Queen Elizabeth put her admonition in the context “of the original purpose of these structures: nations safeguard[ing} the hard won peace.” But as she implied, that is not limited just to Europe. It also means dealing with other developments “to ensure that the horrors of conflict would never be repeated.” Whether she had the following in mind, that surely includes finally resolving the mess in the Middle East (and Afghanistan), dealing with the long-term relationship with Russia, and perhaps most consequential in conventional terms (leaving aside climate change, the world’s number one challenge), addressing the rise of China.
The World War II leadership that produced the Atlantic Charter, Bretton Woods, Dumbarton Oaks, and the United Nations is sorely needed but is palpably absent virtually everywhere. So, too, is the depth of analysis that led to the creation of those great institutions. Since the end of the Cold War, Western research institutions have fallen short of the strategic thought and planning needed to deal with the future: among other things, to see if it is possible to avoid confrontation and conflict in this century, especially with China and, to a lesser degree, Russia.
This seventy-fifth anniversary commemoration of D-Day may be the last of any note. Today’s handful of veterans will soon pass from the scene. For the younger generation, it is becoming ancient history if it is remembered at all. That has not been true of an earlier “greatest generation” of Americans, who fought in the War of independence. Fifty years after the Battle of Lexington and Concord, Ralph Waldo Emerson wrote of “the shot heard round the world” at Concord bridge—in a poem still taught to American schoolchildren. Seventy years after that event, Henry Wadsworth Longfellow wrote of Paul Revere’s Ride, which 244 years later is commemorated on Patriots’ Day (and in the Boston Marathon.) These memories endure in part because the promise of the American Revolution is still being pursued, though ofttimes by fits and starts.

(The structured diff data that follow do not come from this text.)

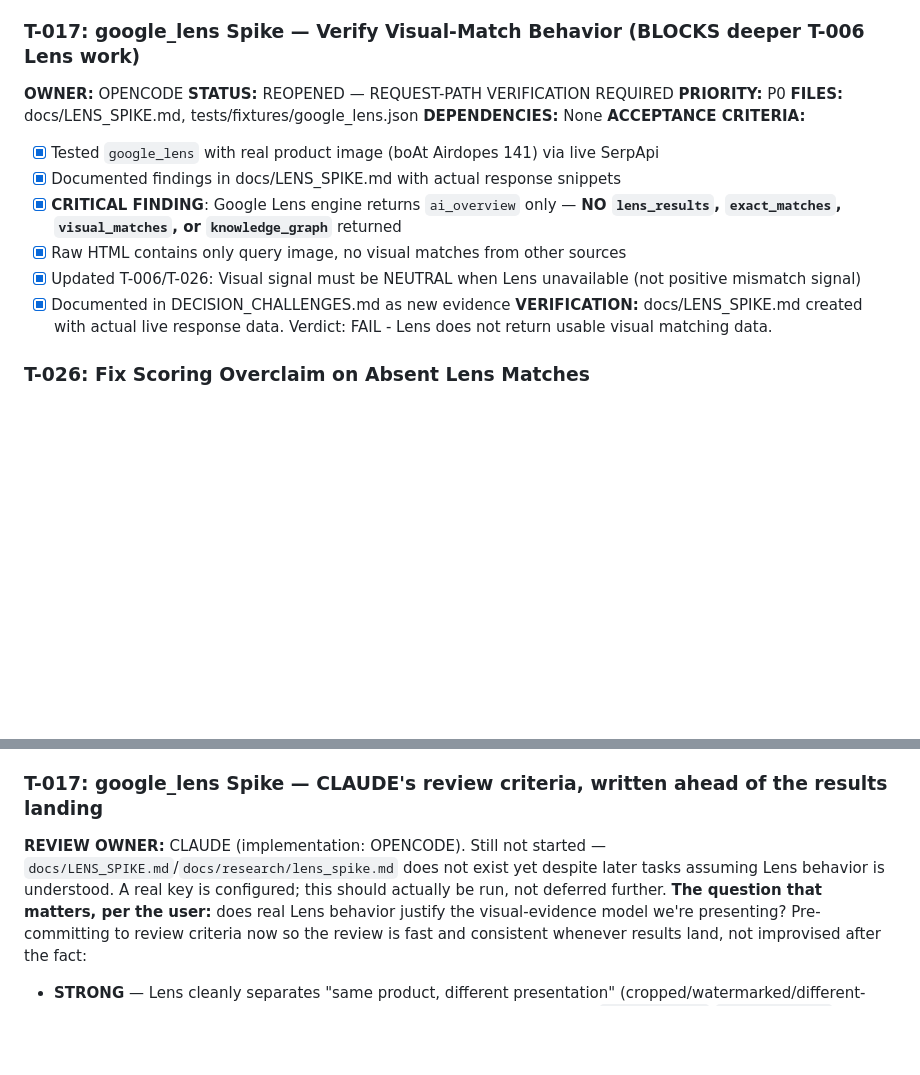
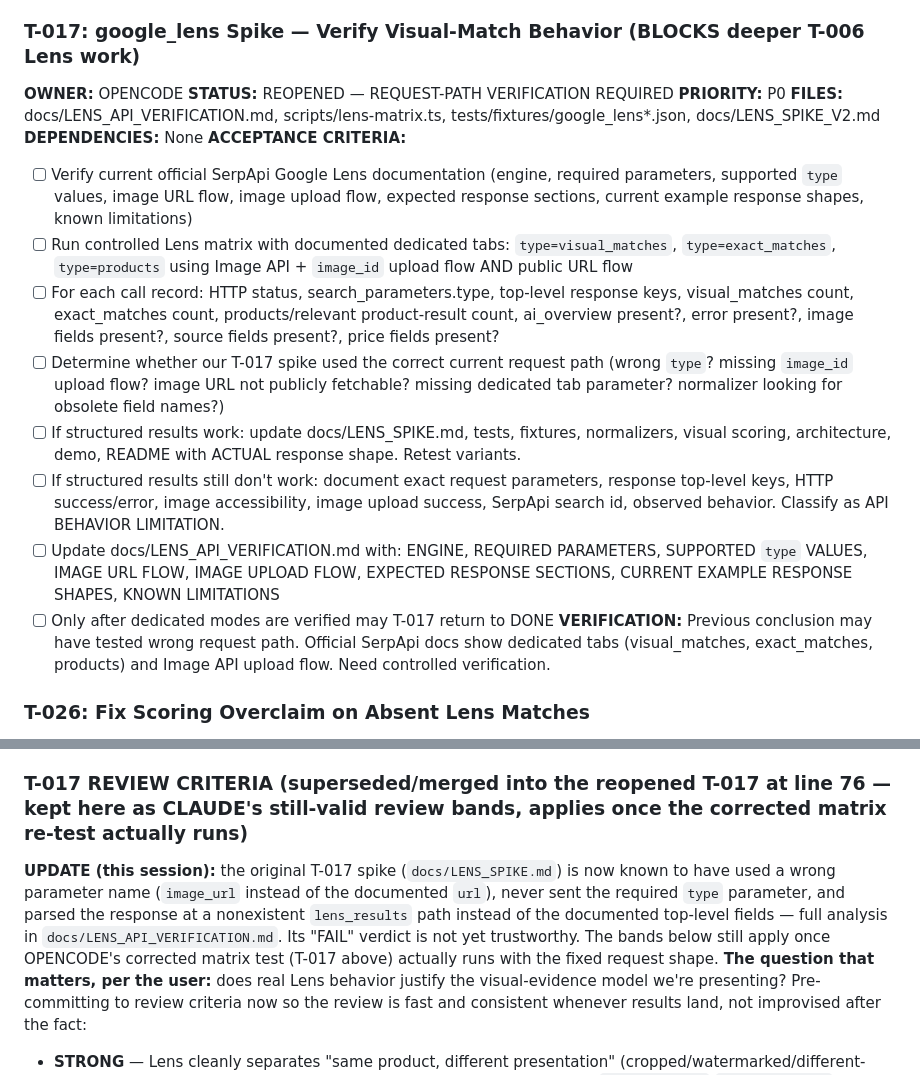
Before and after one commit to ThatKJ/Beacontra, a Markdown page: docs/TASK_BOARD.md, 2 parts joined by grey strips. Rendered like a GitHub page; blank space fills up the shorter version.

```diff
--- a/docs/TASK_BOARD.md
+++ b/docs/TASK_BOARD.md
@@ -77,16 +77,18 @@
 **OWNER:** OPENCODE
 **STATUS:** REOPENED — REQUEST-PATH VERIFICATION REQUIRED
 **PRIORITY:** P0
-**FILES:** docs/LENS_SPIKE.md, tests/fixtures/google_lens.json
+**FILES:** docs/LENS_API_VERIFICATION.md, scripts/lens-matrix.ts, tests/fixtures/google_lens*.json, docs/LENS_SPIKE_V2.md
 **DEPENDENCIES:** None
 **ACCEPTANCE CRITERIA:**
-- [x] Tested `google_lens` with real product image (boAt Airdopes 141) via live SerpApi
-- [x] Documented findings in docs/LENS_SPIKE.md with actual response snippets
-- [x] **CRITICAL FINDING**: Google Lens engine returns `ai_overview` only — **NO `lens_results`, `exact_matches`, `visual_matches`, or `knowledge_graph`** returned
-- [x] Raw HTML contains only query image, no visual matches from other sources
-- [x] Updated T-006/T-026: Visual signal must be NEUTRAL when Lens unavailable (not positive mismatch signal)
-- [x] Documented in DECISION_CHALLENGES.md as new evidence
-**VERIFICATION:** docs/LENS_SPIKE.md created with actual live response data. Verdict: FAIL - Lens does not return usable visual matching data.
+- [ ] Verify current official SerpApi Google Lens documentation (engine, required parameters, supported `type` values, image URL flow, image upload flow, expected response sections, current example response shapes, known limitations)
+- [ ] Run controlled Lens matrix with documented dedicated tabs: `type=visual_matches`, `type=exact_matches`, `type=products` using Image API + `image_id` upload flow AND public URL flow
+- [ ] For each call record: HTTP status, search_parameters.type, top-level response keys, visual_matches count, exact_matches count, products/relevant product-result count, ai_overview present?, error present?, image fields present?, source fields present?, price fields present?
+- [ ] Determine whether our T-017 spike used the correct current request path (wrong `type`? missing `image_id` upload flow? image URL not publicly fetchable? missing dedicated tab parameter? normalizer looking for obsolete field names?)
+- [ ] If structured results work: update docs/LENS_SPIKE.md, tests, fixtures, normalizers, visual scoring, architecture, demo, README with ACTUAL response shape. Retest variants.
+- [ ] If structured results still don't work: document exact request parameters, response top-level keys, HTTP success/error, image accessibility, image upload success, SerpApi search id, observed behavior. Classify as API BEHAVIOR LIMITATION.
+- [ ] Update docs/LENS_API_VERIFICATION.md with: ENGINE, REQUIRED PARAMETERS, SUPPORTED `type` VALUES, IMAGE URL FLOW, IMAGE UPLOAD FLOW, EXPECTED RESPONSE SECTIONS, CURRENT EXAMPLE RESPONSE SHAPES, KNOWN LIMITATIONS
+- [ ] Only after dedicated modes are verified may T-017 return to DONE
+**VERIFICATION:** Previous conclusion may have tested wrong request path. Official SerpApi docs show dedicated tabs (visual_matches, exact_matches, products) and Image API upload flow. Need controlled verification.
 
 ### T-026: Fix Scoring Overclaim on Absent Lens Matches
 **OWNER:** OPENCODE
@@ -383,8 +385,8 @@
 - [ ] UI copy reflects all three states distinctly, not collapsed into one "Visual Anomaly / Discrepancy" vs "Photo Match Confirmed" binary.
 - [ ] This is the OBSERVATION-vs-INTERPRETATION distinction end to end: "Lens found nothing" and "Lens couldn't run" are both observations that must stay visibly different from each other and from "Lens found a mismatch."
 
-### T-017: google_lens Spike — CLAUDE's review criteria, written ahead of the results landing
-**REVIEW OWNER:** CLAUDE (implementation: OPENCODE). Still not started — `docs/LENS_SPIKE.md`/`docs/research/lens_spike.md` does not exist yet despite later tasks assuming Lens behavior is understood. A real key is configured; this should actually be run, not deferred further.
+### T-017 REVIEW CRITERIA (superseded/merged into the reopened T-017 at line 76 — kept here as CLAUDE's still-valid review bands, applies once the corrected matrix re-test actually runs)
+**UPDATE (this session):** the original T-017 spike (`docs/LENS_SPIKE.md`) is now known to have used a wrong parameter name (`image_url` instead of the documented `url`), never sent the required `type` parameter, and parsed the response at a nonexistent `lens_results` path instead of the documented top-level fields — full analysis in `docs/LENS_API_VERIFICATION.md`. Its "FAIL" verdict is not yet trustworthy. The bands below still apply once OPENCODE's corrected matrix test (T-017 above) actually runs with the fixed request shape.
 **The question that matters, per the user:** does real Lens behavior justify the visual-evidence model we're presenting? Pre-committing to review criteria now so the review is fast and consistent whenever results land, not improvised after the fact:
 - **STRONG** — Lens cleanly separates "same product, different presentation" (cropped/watermarked/different-angle photos of the *same* item) from "genuinely different product," with `exact_matches`/`visual_matches` firing appropriately in both directions. → Keep the visual signal weighted as the heaviest of the three (up to 40 pts), tighten the demo narrative around exactly what was empirically demonstrated (cite the actual spike results, not a general claim about Lens).
 - **MIXED** — Lens has real but imperfect discriminative power (some false negatives on legitimate variant photos, or some false positives on unrelated products), better than random but not clean. → Reduce the visual signal's maximum score contribution and confidence ceiling; lean harder on the three-state model from T-026 so an uncertain Lens result reads as uncertain, not confident; adjust demo/product wording to say "one signal among three," not "the proof."
```
Also changed, not shown: docs/LENS_API_VERIFICATION.md (added, +79 -0 lines).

In her toast, Queen Elizabeth did not speak poetry. But what she said needs to be taken to heart, not just by President Trump but by other leaders who otherwise risk a repeat of dangers if not catastrophes, as well as by those responsible for civic education, which is also fading, at least in America.
Seventy years ago, a future U.S. president, Dwight D. Eisenhower, reflected on the future following the war where he had been the Supreme Allied Commander in producing victory. Concluding his account, Crusade in Europe, he also wrote something worth recalling:
Physical means and skillful organization may see [democracy] safely through a crisis, but only if basically the democracy of our day satisfies the mental, moral, and physical wants of the masses living under it can it continue to exist. We believe individual liberty, rooted in human dignity, is man’s greatest treasure.”
The words of these two World War II veterans, truck mechanic Second Subaltern Elizabeth Windsor and Ike, are needed to help rule out the necessity of another D-Day or its equivalent in major conflict.